What the exercise asks =
Gather each line of the entries below that includes "system".

Supplied material: Begin

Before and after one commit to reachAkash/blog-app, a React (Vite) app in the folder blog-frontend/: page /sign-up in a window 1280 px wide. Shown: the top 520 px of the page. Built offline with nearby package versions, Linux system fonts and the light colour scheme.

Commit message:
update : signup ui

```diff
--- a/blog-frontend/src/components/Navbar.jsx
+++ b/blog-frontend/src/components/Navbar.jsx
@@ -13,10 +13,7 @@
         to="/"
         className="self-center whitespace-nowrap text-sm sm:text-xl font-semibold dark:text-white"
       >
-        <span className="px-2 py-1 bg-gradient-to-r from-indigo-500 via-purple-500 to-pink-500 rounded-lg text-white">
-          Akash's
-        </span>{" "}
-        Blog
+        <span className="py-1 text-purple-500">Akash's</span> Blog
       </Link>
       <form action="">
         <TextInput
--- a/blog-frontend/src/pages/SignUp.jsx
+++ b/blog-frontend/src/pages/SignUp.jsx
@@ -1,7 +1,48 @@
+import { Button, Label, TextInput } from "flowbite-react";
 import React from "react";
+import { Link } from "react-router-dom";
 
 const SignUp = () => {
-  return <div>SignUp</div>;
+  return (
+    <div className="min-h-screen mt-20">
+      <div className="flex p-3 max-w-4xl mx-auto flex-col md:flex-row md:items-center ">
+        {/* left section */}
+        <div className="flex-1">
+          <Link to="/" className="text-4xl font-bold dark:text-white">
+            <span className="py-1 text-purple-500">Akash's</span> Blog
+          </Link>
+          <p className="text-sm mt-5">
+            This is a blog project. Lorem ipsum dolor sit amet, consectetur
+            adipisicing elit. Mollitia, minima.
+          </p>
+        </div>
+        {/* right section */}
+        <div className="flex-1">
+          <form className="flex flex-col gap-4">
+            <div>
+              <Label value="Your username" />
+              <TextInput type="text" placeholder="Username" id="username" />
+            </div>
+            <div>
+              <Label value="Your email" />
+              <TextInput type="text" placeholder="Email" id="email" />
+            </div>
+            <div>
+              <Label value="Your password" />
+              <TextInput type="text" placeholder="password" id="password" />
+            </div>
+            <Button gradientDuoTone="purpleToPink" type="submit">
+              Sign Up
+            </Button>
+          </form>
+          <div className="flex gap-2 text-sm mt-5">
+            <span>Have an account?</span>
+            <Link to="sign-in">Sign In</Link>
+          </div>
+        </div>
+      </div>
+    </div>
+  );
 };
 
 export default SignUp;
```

Supplied material: End
Supplied material: Begin

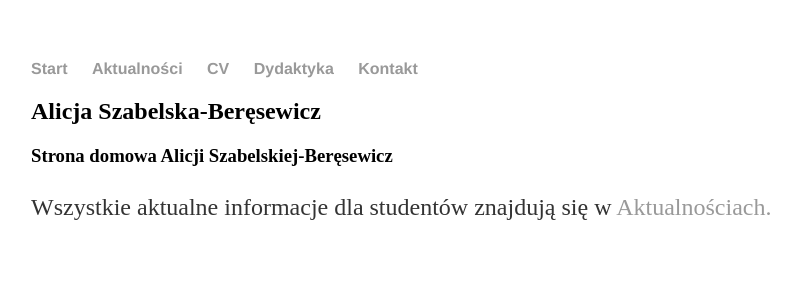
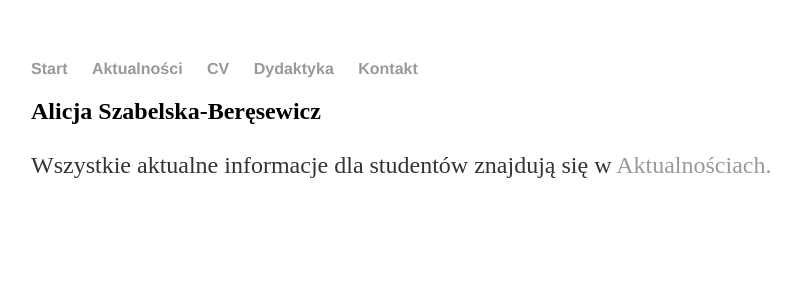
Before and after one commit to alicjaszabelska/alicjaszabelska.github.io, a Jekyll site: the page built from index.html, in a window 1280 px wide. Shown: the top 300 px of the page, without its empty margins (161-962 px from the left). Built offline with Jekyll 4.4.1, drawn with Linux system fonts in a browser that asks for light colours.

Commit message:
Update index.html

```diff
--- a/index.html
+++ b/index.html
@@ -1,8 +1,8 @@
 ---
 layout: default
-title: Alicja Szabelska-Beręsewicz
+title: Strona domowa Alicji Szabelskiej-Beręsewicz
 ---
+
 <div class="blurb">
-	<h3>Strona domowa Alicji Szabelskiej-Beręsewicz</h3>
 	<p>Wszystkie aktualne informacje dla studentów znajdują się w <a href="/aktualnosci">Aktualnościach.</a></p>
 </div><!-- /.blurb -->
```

Supplied material: End

Solved problem =
Before and after one commit to reachAkash/blog-app, a React (Vite) app in the folder blog-frontend/: page /sign-up in a window 1280 px wide. Shown: the top 520 px of the page. Built offline with nearby package versions, Linux system fonts and the light colour scheme.
Before and after one commit to alicjaszabelska/alicjaszabelska.github.io, a Jekyll site: the page built from index.html, in a window 1280 px wide. Shown: the top 300 px of the page, without its empty margins (161-962 px from the left). Built offline with Jekyll 4.4.1, drawn with Linux system fonts in a browser that asks for light colours.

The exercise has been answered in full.